Grandmother said, “I thought so,” and that was that. Grandmother was a woman as frugal with words as with money.
(When Grandmother was in her early nineties, she told my father that her dryer was on the blink. He said, “You should get a new one. You have the money….What are you saving your money for?”
(Grandmother’s blue eyes twinkled and her dentures grinned when she replied, “My old age.” I imagine my silent Grandma doll would respond the same way if she came to life.)
I imagine my Grandpa doll might have been a Yankee visiting Grandmother Matthews and family in the state’s Queen City. Though I don’t know if the Matthews family ever hosted a Yankee, I feel sure that they would have been Southern-friendly, asking about his family and life up North. They would have wanted to know about his kinfolk. What did he think of Sherman’s march through Georgia? Was he Southern Baptist, they would have asked, and if not they would have wanted to know about his religion. If he’d shown up without being expected, Grandmother would have pulled a Thanksgiving spread from her two refrigerators. In the summer, Granddaddy would have brought in some fresh “maters” from the garden, and there would have been a chocolate cake to top it off. “No,” was not an option. Not even, “No, thank you, ma’am.”
I didn’t come out to this grandmother either.
My partner Ann met this grandmother when Ann and I visited my mother’s family in Charlotte. Aunt Mary Ann had everyone over for Sunday dinner, the main meal in the middle of the day, after church. (It's not a meal with this family unless there are at least 15 people at the table, so aunts and uncles, cousins and second cousins and Grandmom came to the table with Ann and me.)

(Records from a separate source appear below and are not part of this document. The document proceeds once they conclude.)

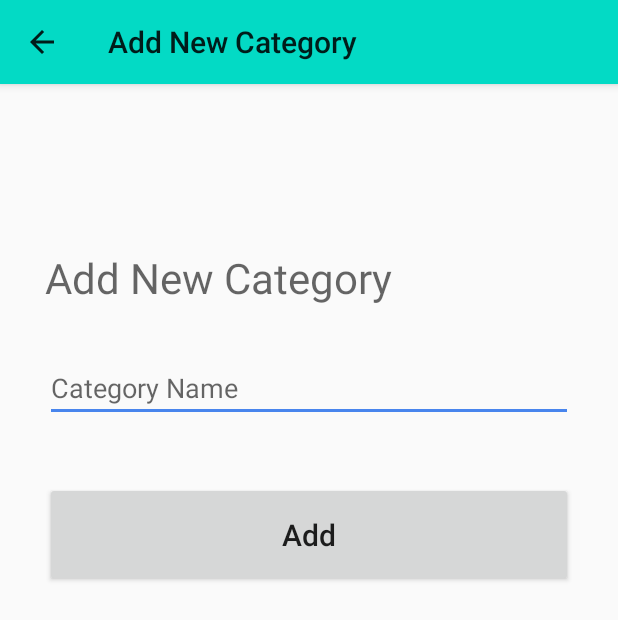
After one commit to myqpalzm/UAS-Mobile-Bentask, an Android app: the AddCategoryActivity screen opened directly, with no data from a screen before it, on a phone screen of 412 x 824 dp. The commit adds this screen. Shown: the top 620 px of the screen. Run offline under Robolectric (Android 15) with nearby library versions, the phone set to English and light mode, and no system bars; 1 statement that could not run was skipped.

Commit message:
Mencoba Membuat category acivity menggunakan SQlite

```diff
--- a/app/build.gradle
+++ b/app/build.gradle
@@ -38,6 +38,7 @@ dependencies {
     implementation 'androidx.appcompat:appcompat:1.3.1'
     implementation 'com.google.android.material:material:1.4.0'
     implementation 'androidx.constraintlayout:constraintlayout:2.1.1'
+    implementation 'androidx.recyclerview:recyclerview:1.1.0'
     testImplementation 'junit:junit:4.+'
     androidTestImplementation 'androidx.test.ext:junit:1.1.3'
     androidTestImplementation 'androidx.test.espresso:espresso-core:3.4.0'
--- a/app/src/main/java/id/ac/umn/uas_mobile_bentask/ActivitySplashScreen.java
+++ b/app/src/main/java/id/ac/umn/uas_mobile_bentask/ActivitySplashScreen.java
@@ -14,14 +14,14 @@ public class ActivitySplashScreen extends AppCompatActivity {
         super.onCreate(savedInstanceState);
 
         //menghilangkan ActionBar
-        this.requestWindowFeature(Window.FEATURE_NO_TITLE);
         setContentView(R.layout.activity_splash_screen);
 
         final Handler handler = new Handler();
+        getSupportActionBar().hide();
         handler.postDelayed(new Runnable() {
             @Override
             public void run() {
-                startActivity(new Intent(getApplicationContext(), MainActivity.class));
+                startActivity(new Intent(getApplicationContext(), CategoryActivity.class));
                 finish();
             }
         }, 3000L); //3000 L = 3 detik
--- /dev/null
+++ b/app/src/main/java/id/ac/umn/uas_mobile_bentask/AddCategoryActivity.java
@@ -0,0 +1,33 @@
+package id.ac.umn.uas_mobile_bentask;
+
+import androidx.appcompat.app.AppCompatActivity;
+
+import android.content.Intent;
+import android.os.Bundle;
+import android.view.View;
+import android.widget.Button;
+import android.widget.EditText;
+
+public class AddCategoryActivity extends AppCompatActivity {
+
+    EditText category_input;
+    Button add_button;
+
+    @Override
+    protected void onCreate(Bundle savedInstanceState) {
+        super.onCreate(savedInstanceState);
+        setContentView(R.layout.activity_add_category);
+
+        category_input = findViewById(R.id.category_input);
+        add_button = findViewById(R.id.add_button);
+        add_button.setOnClickListener(new View.OnClickListener(){
+            @Override
+            public void onClick(View view) {
+                MyDatabaseHelper myDB = new MyDatabaseHelper(AddCategoryActivity.this);
+                myDB.addCategory(category_input.getText().toString().trim());
+                Intent intent = new Intent(AddCategoryActivity.this, CategoryActivity.class);
+                startActivity(intent);
+            }
+        });
+    }
+}
--- /dev/null
+++ b/app/src/main/res/layout/activity_add_category.xml
@@ -0,0 +1,44 @@
+<?xml version="1.0" encoding="utf-8"?>
+<androidx.constraintlayout.widget.ConstraintLayout xmlns:android="http://schemas.android.com/apk/res/android"
+    xmlns:app="http://schemas.android.com/apk/res-auto"
+    xmlns:tools="http://schemas.android.com/tools"
+    android:layout_width="match_parent"
+    android:layout_height="match_parent"
+    tools:context=".AddCategoryActivity"
+    android:padding="30dp">
+
+  <TextView
+      android:layout_width="match_parent"
+      android:layout_height="wrap_content"
+      android:layout_marginTop="80dp"
+      android:textSize="28dp"
+      android:hint="Add New Category"
+      app:layout_constraintEnd_toEndOf="parent"
+      app:layout_constraintStart_toStartOf="parent"
+      app:layout_constraintTop_toTopOf="parent"/>
+
+  <EditText
+      android:id="@+id/category_input"
+      android:layout_width="match_parent"
+      android:layout_height="wrap_content"
+      android:layout_marginTop="150dp"
+      android:ems="10"
+      android:hint="Category Name"
+      android:inputType="textPersonName"
+      app:layout_constraintEnd_toEndOf="parent"
+      app:layout_constraintStart_toStartOf="parent"
+      app:layout_constraintTop_toTopOf="parent" />
+
+
+  <Button
+      android:id="@+id/add_button"
+      android:layout_width="match_parent"
+      android:layout_height="70dp"
+      android:layout_marginTop="40dp"
+      android:text="Add"
+      android:textSize="20sp"
+      android:textAllCaps="false"
+      app:layout_constraintEnd_toEndOf="parent"
+      app:layout_constraintStart_toStartOf="parent"
+      app:layout_constraintTop_toBottomOf="@+id/category_input" />
+</androidx.constraintlayout.widget.ConstraintLayout>
--- a/app/src/main/res/values/themes.xml
+++ b/app/src/main/res/values/themes.xml
@@ -1,10 +1,10 @@
 <resources xmlns:tools="http://schemas.android.com/tools">
     <!-- Base application theme. -->
     <!-- Base application theme. -->
-    <style name="AppTheme" parent="Theme.AppCompat.Light.NoActionBar">
+    <style name="AppTheme" parent="Theme.AppCompat.Light">
         <!-- Customize your theme here. -->
-        <item name="colorPrimary">@color/colorPrimary</item>
-        <item name="colorPrimaryDark">@color/colorPrimaryDark</item>
+        <item name="colorPrimary">@color/teal_200</item>
+        <item name="colorPrimaryDark">@color/teal_200</item>
         <item name="colorAccent">@color/colorAccent</item>
     </style>
 
```
Also changed, not shown: app/src/main/AndroidManifest.xml (+26 -12 lines), app/src/main/java/id/ac/umn/uas_mobile_bentask/CategoryActivity.java (added, +61 -0 lines), app/src/main/res/layout/activity_category.xml (added, +57 -0 lines).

Grandmom took a seat in the middle of the long table, seating Ann to her right and me to her left. Auntie Susan said, “Pass the potato salad,” and Cousin Lori said to her son, “Would you like some gravy with your fried chicken?” We focused on the food. Then everyone was talking at once.

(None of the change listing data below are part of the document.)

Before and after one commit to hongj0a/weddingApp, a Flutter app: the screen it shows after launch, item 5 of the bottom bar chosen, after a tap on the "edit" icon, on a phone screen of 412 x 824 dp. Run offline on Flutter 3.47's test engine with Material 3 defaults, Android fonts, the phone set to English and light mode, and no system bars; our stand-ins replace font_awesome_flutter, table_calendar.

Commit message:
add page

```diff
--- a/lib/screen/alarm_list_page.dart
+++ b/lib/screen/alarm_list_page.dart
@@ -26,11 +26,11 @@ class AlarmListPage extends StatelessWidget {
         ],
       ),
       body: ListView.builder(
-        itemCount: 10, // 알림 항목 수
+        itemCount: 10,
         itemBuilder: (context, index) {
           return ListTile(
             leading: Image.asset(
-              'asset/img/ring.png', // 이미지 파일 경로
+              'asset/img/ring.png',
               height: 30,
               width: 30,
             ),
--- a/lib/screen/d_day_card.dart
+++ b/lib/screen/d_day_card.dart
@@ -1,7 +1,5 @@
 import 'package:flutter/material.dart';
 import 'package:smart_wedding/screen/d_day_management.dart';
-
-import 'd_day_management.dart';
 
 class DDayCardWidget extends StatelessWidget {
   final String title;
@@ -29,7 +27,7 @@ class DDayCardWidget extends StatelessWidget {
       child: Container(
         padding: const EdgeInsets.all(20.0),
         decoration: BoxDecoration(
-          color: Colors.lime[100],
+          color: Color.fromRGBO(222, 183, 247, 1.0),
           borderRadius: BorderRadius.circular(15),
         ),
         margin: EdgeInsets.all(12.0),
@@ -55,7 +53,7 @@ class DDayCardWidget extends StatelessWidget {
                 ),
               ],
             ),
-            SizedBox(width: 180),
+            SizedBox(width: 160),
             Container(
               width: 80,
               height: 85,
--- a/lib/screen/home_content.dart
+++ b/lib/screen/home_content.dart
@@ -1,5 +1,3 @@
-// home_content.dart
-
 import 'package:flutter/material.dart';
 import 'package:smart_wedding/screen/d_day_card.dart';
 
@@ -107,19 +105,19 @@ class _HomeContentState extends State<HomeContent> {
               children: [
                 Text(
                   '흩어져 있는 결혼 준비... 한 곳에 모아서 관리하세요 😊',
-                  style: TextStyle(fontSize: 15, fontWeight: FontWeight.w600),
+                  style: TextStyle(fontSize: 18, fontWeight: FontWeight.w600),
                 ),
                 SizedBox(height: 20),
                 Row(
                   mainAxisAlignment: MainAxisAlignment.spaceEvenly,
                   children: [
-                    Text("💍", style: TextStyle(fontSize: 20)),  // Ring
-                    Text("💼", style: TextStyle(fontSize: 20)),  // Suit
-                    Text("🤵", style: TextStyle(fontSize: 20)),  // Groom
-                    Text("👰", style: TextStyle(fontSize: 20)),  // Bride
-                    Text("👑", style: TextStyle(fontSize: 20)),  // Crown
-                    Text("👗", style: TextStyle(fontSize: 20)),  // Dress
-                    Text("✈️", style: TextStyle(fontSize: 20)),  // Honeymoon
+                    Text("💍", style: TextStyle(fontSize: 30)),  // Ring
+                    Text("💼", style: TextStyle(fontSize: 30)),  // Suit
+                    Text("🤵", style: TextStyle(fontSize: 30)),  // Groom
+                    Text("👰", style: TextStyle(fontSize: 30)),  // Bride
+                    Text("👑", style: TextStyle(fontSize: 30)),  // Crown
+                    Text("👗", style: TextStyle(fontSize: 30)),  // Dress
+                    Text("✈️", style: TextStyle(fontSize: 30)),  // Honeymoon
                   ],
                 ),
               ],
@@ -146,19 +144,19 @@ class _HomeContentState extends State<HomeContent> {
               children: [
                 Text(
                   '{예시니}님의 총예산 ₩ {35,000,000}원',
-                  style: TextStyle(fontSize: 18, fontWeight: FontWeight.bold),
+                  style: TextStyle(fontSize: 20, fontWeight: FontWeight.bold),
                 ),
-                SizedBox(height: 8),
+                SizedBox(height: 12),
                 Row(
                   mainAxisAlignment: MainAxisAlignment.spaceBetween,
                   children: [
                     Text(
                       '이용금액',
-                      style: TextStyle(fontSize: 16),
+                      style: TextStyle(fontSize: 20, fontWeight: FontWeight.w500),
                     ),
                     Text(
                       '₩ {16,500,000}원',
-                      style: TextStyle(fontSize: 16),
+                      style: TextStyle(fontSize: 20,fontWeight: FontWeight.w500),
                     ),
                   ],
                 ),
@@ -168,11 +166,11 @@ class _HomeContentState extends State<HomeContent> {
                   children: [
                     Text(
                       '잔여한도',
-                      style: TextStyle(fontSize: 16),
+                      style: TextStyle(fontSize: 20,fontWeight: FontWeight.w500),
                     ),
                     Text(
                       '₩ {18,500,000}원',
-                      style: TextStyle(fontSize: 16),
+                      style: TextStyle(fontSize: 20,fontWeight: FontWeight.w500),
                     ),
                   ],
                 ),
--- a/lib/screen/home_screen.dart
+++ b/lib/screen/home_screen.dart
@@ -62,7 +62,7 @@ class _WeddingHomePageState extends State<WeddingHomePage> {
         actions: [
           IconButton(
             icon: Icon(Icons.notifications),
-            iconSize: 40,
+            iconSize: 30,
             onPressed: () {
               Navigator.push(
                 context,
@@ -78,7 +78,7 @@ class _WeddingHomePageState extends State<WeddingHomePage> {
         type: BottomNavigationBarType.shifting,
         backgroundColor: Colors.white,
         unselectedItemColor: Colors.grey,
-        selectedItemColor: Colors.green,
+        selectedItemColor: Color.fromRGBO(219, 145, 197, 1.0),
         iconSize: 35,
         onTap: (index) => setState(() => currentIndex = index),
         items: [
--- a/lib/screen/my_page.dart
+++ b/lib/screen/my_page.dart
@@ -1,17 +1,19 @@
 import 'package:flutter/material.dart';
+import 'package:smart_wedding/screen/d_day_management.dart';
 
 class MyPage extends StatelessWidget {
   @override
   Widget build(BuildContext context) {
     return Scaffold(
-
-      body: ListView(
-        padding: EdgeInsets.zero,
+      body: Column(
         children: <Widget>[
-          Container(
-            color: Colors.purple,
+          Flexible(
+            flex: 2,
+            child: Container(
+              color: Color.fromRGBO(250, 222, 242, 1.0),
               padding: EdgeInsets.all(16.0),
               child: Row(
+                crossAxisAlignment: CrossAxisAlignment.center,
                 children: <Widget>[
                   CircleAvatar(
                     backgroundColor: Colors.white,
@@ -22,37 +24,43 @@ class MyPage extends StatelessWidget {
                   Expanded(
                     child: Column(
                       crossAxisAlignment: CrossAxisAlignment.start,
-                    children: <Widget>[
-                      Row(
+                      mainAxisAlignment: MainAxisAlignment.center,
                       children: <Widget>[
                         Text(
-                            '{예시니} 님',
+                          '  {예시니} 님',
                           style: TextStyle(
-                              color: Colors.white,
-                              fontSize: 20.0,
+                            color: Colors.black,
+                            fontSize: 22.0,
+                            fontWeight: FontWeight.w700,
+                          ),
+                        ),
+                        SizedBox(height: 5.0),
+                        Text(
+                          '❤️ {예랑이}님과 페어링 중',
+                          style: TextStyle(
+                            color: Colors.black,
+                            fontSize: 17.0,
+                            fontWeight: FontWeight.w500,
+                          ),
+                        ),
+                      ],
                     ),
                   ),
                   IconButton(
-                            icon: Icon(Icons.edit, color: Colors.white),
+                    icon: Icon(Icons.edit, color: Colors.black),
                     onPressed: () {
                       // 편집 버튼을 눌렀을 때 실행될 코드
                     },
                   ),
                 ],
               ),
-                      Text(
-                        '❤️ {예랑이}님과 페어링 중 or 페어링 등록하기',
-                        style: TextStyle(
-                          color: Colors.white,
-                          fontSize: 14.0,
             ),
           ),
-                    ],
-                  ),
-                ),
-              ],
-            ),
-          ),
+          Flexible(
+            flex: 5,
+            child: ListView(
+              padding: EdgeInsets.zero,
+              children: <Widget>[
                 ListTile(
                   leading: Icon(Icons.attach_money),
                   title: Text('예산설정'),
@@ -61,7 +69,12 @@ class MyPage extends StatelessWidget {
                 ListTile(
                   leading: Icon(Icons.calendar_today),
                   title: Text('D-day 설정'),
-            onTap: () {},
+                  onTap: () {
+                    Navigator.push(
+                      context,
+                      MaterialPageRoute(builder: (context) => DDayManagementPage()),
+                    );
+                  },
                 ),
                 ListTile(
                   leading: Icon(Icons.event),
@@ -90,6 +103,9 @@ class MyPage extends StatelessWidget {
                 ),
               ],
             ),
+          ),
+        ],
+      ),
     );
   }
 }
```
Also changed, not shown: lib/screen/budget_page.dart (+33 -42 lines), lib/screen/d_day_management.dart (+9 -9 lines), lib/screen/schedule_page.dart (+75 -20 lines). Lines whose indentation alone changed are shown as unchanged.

Aunt Mary Ann told me about my Great Uncle Bubba. “He looked just like Clark Gable. I’ll tell you. We’d walk down the road together and cars would stop to look. Once someone got out to get his autograph. I’ll tell you. Did I tell you that the cat next door had kittens? They’re so cute. I’m keeping one that’s completely white. Her name is Snowball, and she’s so cute.”
Uncle Tommy heard her desultory story and said, “Dear, the train has left the track.” (I admired the sweetness of his observation: both have family histories of Alzheimer’s, and they’re helping one another notice when they lose track of a conversation.)
In the midst of this chaotic conversation, Grandmom turned to Ann and said,
"Who does the laundry?"
Ann responded, "We both do."
My grandmom said, "Oh! That's good."
Then she turned to me: "Who does the cooking?"
I said, "We both do."
Grandmom again exclaimed, "Oh, that's good!" before going on to the next chore of her life. Grandmom, like God in Genesis, looked at my world and called it good.
These dolls remind me of my family and our stories. They have been a grounding tie to my past in these years when so much has changed after my brain tumors, and I have sometimes felt like I’m dangling in this world, not entirely tied down. Now, however, I’m ready to move on.
In July, Ann and I will welcome our puppy Dosey into our family, and I don’t see Grandma and Grandpa being a delight for Dosey like they are for me, so we have put them up for adoption, and before Dosey comes, Grandma and Grandpa will go to live with my friends Susan and Rod. (They weren’t home today, but Susan said we could leave on the front porch. By themselves?! With squirrels and bees and all manner folk around? No way!)
I’ll miss Grandma and Grandpa in our home. I’ll miss the way that older women go directly up to Grandma and say, “Hey girl. How you?” (or in the case of Sister Josefina from rural El Salvador, “Hola Senora. Como esta?”)
This feels like a marker in my new life, a letting go of the old dolls and an embrace of a new puppy.